Books

A country to die for

23 November 2002 12:00 am

Finland declared independence from Russia in 1917 during the Bolshevik revolution. The subsequent civil war ended in victory by the…

When the consumer was king

23 November 2002 12:00 am

Books as glossy as this are seldom as good as this. It is a sort of economic miracle in itself:…

The banditry plays on

23 November 2002 12:00 am

Forty years ago V. S. Naipaul enraged Indians by describing India as ‘an area of darkness’. He also upset a…

People + places = life

23 November 2002 12:00 am

You may never have heard of David Gentleman, because, unlike so many of the over-publicised charlatans who call themselves artists…

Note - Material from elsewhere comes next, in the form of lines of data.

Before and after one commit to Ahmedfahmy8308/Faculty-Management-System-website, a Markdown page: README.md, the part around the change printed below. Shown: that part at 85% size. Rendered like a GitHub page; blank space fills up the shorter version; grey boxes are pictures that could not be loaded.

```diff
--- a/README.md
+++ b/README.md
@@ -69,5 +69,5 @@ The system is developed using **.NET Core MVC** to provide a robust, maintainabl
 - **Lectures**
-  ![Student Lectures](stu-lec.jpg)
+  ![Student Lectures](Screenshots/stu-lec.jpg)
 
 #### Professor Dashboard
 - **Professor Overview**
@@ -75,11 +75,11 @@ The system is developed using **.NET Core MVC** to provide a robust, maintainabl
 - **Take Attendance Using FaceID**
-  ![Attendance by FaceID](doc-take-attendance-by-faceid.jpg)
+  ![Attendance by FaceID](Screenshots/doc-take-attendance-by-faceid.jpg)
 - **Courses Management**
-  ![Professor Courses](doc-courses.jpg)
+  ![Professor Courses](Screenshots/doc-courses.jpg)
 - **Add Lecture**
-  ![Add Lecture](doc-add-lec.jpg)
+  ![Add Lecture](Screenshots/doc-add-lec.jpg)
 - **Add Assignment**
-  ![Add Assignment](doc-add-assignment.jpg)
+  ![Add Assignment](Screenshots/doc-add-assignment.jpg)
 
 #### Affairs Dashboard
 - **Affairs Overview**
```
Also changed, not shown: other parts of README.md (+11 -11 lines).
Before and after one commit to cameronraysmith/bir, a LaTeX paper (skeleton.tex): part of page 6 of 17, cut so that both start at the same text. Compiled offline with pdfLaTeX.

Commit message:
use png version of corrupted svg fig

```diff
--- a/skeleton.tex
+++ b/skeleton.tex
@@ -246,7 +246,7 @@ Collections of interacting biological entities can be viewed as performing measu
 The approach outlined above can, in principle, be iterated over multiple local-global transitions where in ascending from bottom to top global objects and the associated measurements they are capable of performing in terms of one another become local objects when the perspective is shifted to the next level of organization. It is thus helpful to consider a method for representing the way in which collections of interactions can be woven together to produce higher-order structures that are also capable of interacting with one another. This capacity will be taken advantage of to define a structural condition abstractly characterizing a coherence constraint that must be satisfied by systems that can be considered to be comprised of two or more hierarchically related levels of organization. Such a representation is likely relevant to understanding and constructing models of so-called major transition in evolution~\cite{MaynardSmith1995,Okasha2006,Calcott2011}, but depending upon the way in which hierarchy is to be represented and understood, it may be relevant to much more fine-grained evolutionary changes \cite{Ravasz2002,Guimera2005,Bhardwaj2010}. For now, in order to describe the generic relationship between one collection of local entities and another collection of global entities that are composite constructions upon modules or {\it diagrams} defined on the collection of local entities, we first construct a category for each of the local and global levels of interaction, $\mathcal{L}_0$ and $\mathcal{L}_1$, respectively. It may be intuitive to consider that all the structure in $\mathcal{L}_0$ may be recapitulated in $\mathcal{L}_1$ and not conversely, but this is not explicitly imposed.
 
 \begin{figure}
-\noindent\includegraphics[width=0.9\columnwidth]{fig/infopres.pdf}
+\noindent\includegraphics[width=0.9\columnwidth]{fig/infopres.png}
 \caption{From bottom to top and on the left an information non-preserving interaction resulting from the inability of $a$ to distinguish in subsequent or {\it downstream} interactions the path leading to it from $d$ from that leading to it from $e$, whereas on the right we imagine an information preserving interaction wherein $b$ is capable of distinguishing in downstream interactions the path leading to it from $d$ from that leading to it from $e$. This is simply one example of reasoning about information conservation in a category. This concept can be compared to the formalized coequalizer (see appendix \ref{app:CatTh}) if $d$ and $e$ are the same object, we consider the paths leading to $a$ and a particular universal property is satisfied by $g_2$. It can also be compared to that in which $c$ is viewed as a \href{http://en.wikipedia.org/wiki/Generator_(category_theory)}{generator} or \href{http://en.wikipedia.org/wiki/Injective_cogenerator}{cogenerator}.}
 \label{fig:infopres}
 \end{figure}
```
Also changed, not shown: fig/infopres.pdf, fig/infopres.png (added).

Christmas Books I

16 November 2002 12:00 am

Rupert Christiansen How embarrassing. The authors of the four books I have most relished this year – Nicola Shulman’s elegant…

So near and yet so far from the target

16 November 2002 12:00 am

High on the teetering list of all the things that, down the long arches of the hacking years, have dissuaded…

The reign of King John

16 November 2002 12:00 am

When, in these pages, John Birt expresses wonderment at how the boy from Bootle went on to become the 12th…

The gate lodge to the big house

16 November 2002 12:00 am

This book succeeds The Painters of Ireland, published in 1978, which established the Knight of Glin and Anne Crookshank as…

Overdone and undercooked

16 November 2002 12:00 am

This is a hopeless mishmash of a book. It is over 600 pages (736 with the notes), and it only…

Servant of a theory

16 November 2002 12:00 am

During the Cuban Missile Crisis, President Kennedy read Barbara Tuchman’s August 1914. As President George W. Bush prepares for a…

Beating the Wet Blanket

16 November 2002 12:00 am

I am not an avid television watcher, so I did not tune into Who Wants to be a Millionaire? for…

Jellicles, Gumbies and others

16 November 2002 12:00 am

The cat books I like least generalise: All cats are proud

Some very cross references

16 November 2002 12:00 am

Mr William Donaldson, the most subversive and mischievous Englishman since Titus Oates, started his literary career with Both the Ladies…

Who wore the royal trousers?

16 November 2002 12:00 am

Revolutions no longer seem so inevitable, nor the overthrown governments so hopeless, since the failure of the greatest of all…

Skeletons of mermaids . . .

16 November 2002 12:00 am

Private collections of miscellaneous oddities, valuable works of art and all sorts of objects, animal, vegetable and mineral, of little…

. . . and truncheons and snowdrops

16 November 2002 12:00 am

Alistair McAlpine, one-time treasurer of the Tory party, is not a conventional fellow. A picker up of unconsidered trifles, he…

A damned dark dozen

16 November 2002 12:00 am

Indelible Acts is A. L. Kennedy’s first book of fiction since Everything You Need, which was followed by a spell…

Simple, spray-painted slogans

16 November 2002 12:00 am

An awful lot has happened since the Canadian journalist Naomi Klein shot to radical prominence with the publication of No…

Heroes, villains and bugbears

16 November 2002 12:00 am

Unlike most journalistic cobble jobs, this collection of Nigel Farndale’s interviews from the Sunday Telegraph has a real sparkle: intelligent,…

Growing up the hard way

16 November 2002 12:00 am

You don’t have to be Jewish to find this book rewarding, but you do need to be interested in humanity:…

Point counter- point

9 November 2002 12:00 am

It was a Catholic priest – Dom Philip Jebb, the ‘fighting monk’ and later headmaster of Downside School – who…

Asking the awkward questions about history and us

9 November 2002 12:00 am

Art can raise our spirits, stimulate our intelligence and increase our knowledge; it is therefore disappointing that much of our…

His biting is immortal

9 November 2002 12:00 am

If Harold Pinter’s plays are about the weasel under the cocktail cabinet, Matthew Parris’s autobiography is about the butchered segment…

The man who hated being typecast – and was

9 November 2002 12:00 am

Whenever, searching through the television channels for something worth watching, I come across a Dad’s Army repeat I invariably stay…

Always the scene of great events

9 November 2002 12:00 am

The Italian author, Alberto Arbasino, has recently published a book recalling his stay in Paris as a student during 1956.…